Offensive line paves way for Steelers
By Scott Brown
Sunday, January 11, 2009
The Steelers' offensive line has been called many things this season, most of them unflattering, but to that list this can be added: proactive.
Tired of the criticism heaped upon them on a regular basis, the offensive linemen made a subtle but significant change around the middle of the season.
They started taking an hour to an hour-and-a-half each week to watch film together so they could better understand what the players around them were seeing and thinking — and better function as one.
"When you're sitting in a room, and it's just your group, you have a tendency to ask more questions of each other," Steelers offensive coordinator Bruce Arians said. "You work together, and you talk it out."
The improvement in the unit since the group film sessions commenced, added Arians, has been "tremendous."
Whether the offensive line has improved enough for the Steelers to make a run at an NFL-record sixth Super Bowl title will become evident starting today, when they host the San Diego Chargers in an AFC divisional playoff game.
The Steelers are just three wins away from adding another Lombardi Trophy to their collection, but history says that teams generally don't win world championships in spite of their offensive line.
And a group that was a question mark before it lost two key starters enters postseason play as an enigma at best and a weakness at worst.
If the sight of quarterback Ben Roethlisberger getting buried under an avalanche of pass rushers or of running back Willie Parker also getting thrown for losses or tackled for minimal gains hasn't helped the perception of the offensive line neither has the Steelers' tradition of controlling the line of scrimmage.
"I think it's a sub-Pittsburgh performance compared to what we're used to," said ESPN analyst Mark Schlereth, who made two Pro Bowls and won three Super Bowls as a guard for the Washington Redskins and Denver Broncos from 1989-2000. "They're better than a lot out there, but I think the standard has been so high in past years that when you see them not play with the consistency, I think it's one of the things that sparks that criticism."
So, too, do numbers like 46 and 3.7.
The former represents the number of times Roethlisberger has been sacked — only New England's Matt Cassel was sacked more times during the regular season — while the latter is the Steelers' average per rushing attempt, which ranked 29th out of 32 teams in the NFL.
Yet, there are other numbers and factors that suggest the line has gotten too much criticism for the Steelers' offensive struggles.
Roethlisberger has been sacked 139 times during the regular season since 2006, suggesting he, too, is complicit in the number of times he is dropped because of his propensity for holding onto the ball.
In addition, Parker has been hampered by injuries this season — the two-time Pro Bowler missed five games during the regular season with knee and shoulder problems.
And since taking over as offensive coordinator in 2007, Arians has moved the Steelers away from a traditional running attack by relying more on an extra tight end rather than a fullback in the ground game.
"We would like to just send the tanks on them, but that's never our call," starting right tackle Willie Colon said of employing a power running attack. "We're just here to serve and protect."
But even when the Steelers have committed to running the ball, starting left tackle Max Starks said, there have been logistical problems stemming from the team's reputation for pounding opponents on the ground.
"Every team knows we're going to run it and always throws eight in the box," Starks said. "That's why we change up the blocking schemes to kind of get out of that.

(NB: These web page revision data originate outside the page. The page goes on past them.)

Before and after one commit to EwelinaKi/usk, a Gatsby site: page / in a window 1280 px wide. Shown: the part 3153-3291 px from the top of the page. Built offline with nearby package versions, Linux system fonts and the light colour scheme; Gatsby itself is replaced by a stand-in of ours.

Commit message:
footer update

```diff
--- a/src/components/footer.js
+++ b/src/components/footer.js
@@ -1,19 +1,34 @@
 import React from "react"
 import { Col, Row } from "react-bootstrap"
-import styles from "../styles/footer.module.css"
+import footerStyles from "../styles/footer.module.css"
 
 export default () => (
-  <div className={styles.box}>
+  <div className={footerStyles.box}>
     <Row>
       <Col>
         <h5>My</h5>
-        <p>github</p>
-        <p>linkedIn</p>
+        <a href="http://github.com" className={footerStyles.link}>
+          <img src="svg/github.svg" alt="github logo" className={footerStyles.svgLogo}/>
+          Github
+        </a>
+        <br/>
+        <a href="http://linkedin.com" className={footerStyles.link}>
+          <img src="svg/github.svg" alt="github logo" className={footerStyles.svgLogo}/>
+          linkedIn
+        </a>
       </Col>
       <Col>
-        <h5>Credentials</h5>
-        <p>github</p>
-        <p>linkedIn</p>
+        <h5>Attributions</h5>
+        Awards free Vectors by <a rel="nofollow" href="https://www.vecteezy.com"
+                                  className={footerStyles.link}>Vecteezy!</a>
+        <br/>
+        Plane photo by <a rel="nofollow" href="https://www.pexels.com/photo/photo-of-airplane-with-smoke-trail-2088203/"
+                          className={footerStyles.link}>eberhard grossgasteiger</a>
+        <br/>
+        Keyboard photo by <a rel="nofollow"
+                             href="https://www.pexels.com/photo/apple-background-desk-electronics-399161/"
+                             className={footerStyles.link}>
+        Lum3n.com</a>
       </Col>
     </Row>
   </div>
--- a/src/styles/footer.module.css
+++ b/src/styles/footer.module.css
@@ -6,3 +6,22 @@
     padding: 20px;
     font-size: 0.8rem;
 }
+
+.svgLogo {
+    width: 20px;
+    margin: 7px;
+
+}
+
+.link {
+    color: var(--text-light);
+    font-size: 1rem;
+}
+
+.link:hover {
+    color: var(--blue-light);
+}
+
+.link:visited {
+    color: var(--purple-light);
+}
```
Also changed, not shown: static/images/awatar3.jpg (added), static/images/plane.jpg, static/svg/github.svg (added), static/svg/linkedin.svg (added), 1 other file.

But guys are still dropping eight and still playing their regular personnel, even when we have three wide receivers in the game.
"We only have five or six bodies at a time, and when you have seven or eight guys down there, it's tough to be successful in those types of situations. We know what we're doing. It's not like we're not blocking the guys we're supposed to be."

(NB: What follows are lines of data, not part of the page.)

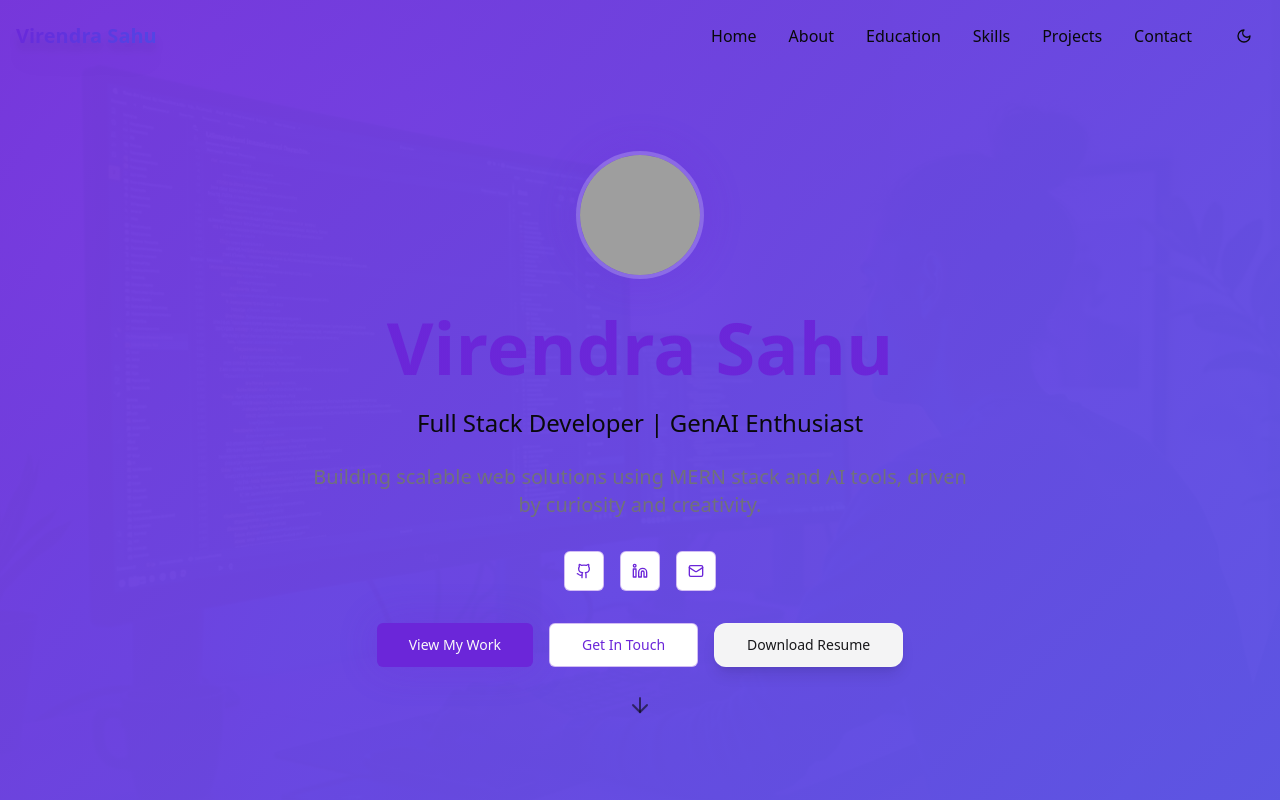
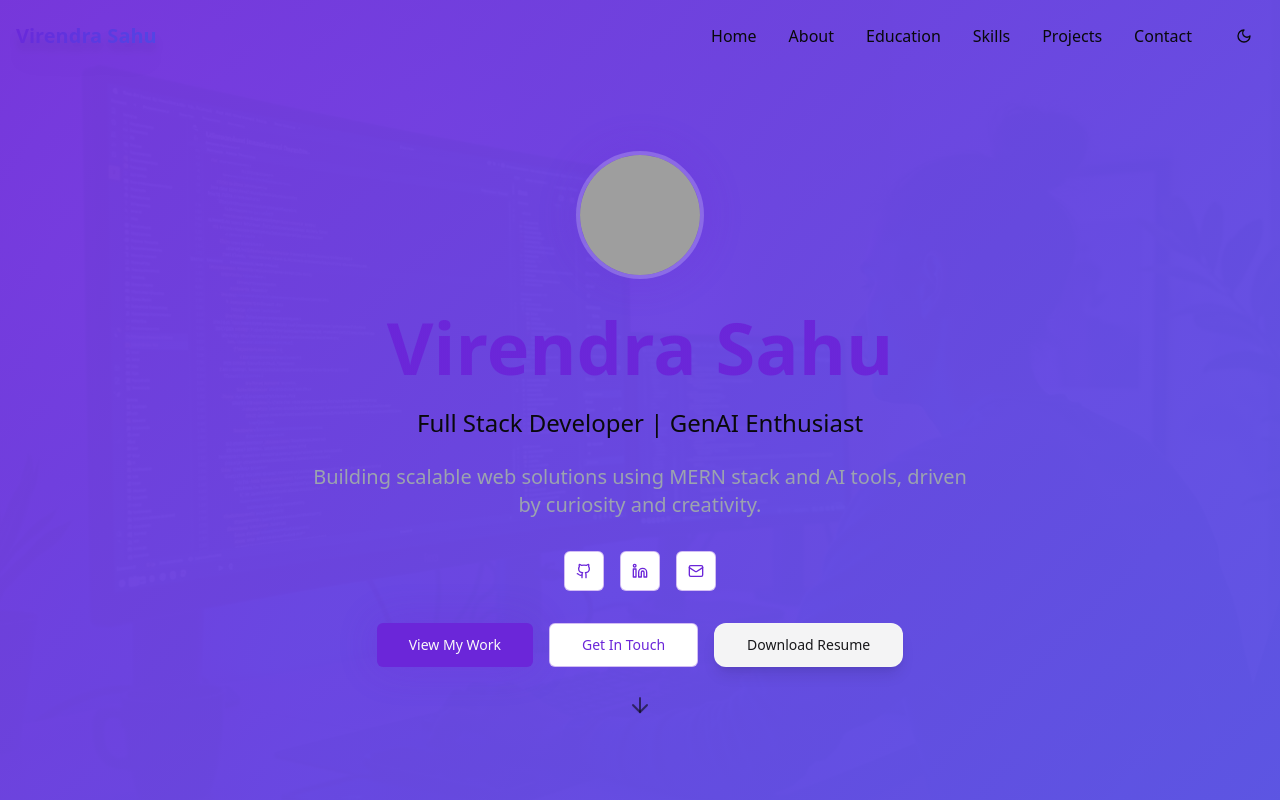
Before and after one commit to virendrasahu/virendra-portfolio, a React (Vite) app: page / in a window 1280 px wide. Shown: the top 800 px of the page. Built offline with nearby package versions, Linux system fonts and the light colour scheme; grey boxes are pictures that could not be loaded.

Commit message:
Update Hero.tsx

```diff
--- a/src/components/Hero.tsx
+++ b/src/components/Hero.tsx
@@ -55,7 +55,7 @@ const Hero = () => {
           </h2>
 
           <p className={`text-lg md:text-xl mb-8 max-w-2xl mx-auto leading-relaxed ${
-            theme === 'dark' ? 'text-gray-400' : 'text-muted-foreground'
+            theme === 'light' ? 'text-gray-400' : 'text-muted-foreground'
           }`}>
             Building scalable web solutions using MERN stack and AI tools, driven by curiosity and creativity.
           </p>
```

Starks is the only starter left from the offensive line that helped the Steelers win the Super Bowl three years ago, and he played right tackle on that team. The turnover on the line has come in various forms, including retirement (center Jeff Hartings), free agency (perennial Pro Bowl guard Alan Faneca) and injuries.
The Steelers lost starting right guard Kendall Simmons in the fourth week of the season to a ruptured Achilles tendon. Left tackle Marvel Smith, meanwhile, did not play after early October because of a back problem and was finally put on injured reserve at the end of December.
The Steelers have roughly $18.5 million in salary cap money tied up in those two players and Starks. As such, they did not get nearly the return they had hoped for from their investment in the offensive line this season.
Starks has filled in capably for Smith while protecting Roethlisberger's blind side, and second-year man Darnell Stapleton has stepped in for Simmons. Still, the group that worked with one another during training camp and the early part of the season is no longer together.
And a revamped line that includes a first-year starter at center in Justin Hartwig has had to come together in the crucible of live competition, which has led to inevitable breakdowns.
If a positive has come out of those mistakes — as well as the criticism leveled at the players responsible — it is the group film sessions that have bolstered the linemen's cohesion and confidence.
"I think we're starting to understand each other a lot more," Colon said. "I think we're starting to talk without talking, if you will. I think we're right where we need to be right now."
Skeptics will roll their eyes at such a statement. But the line does have at least one ardent supporter.
"They have done a great job," Roethlisberger said of the Steelers' offensive line. "I wish people would understand what kind of defenses they played against and how good they are. They have gotten so much better."
Getting in line
The Steelers took some criticism for waiting until the fourth round of last April's draft to address their offensive line. Teams have had success building an offensive line without a bunch of top draft picks. Here is a look at three teams with standout offensive lines, as well as the Steelers, and in which rounds of the draft the starters on those lines were taken.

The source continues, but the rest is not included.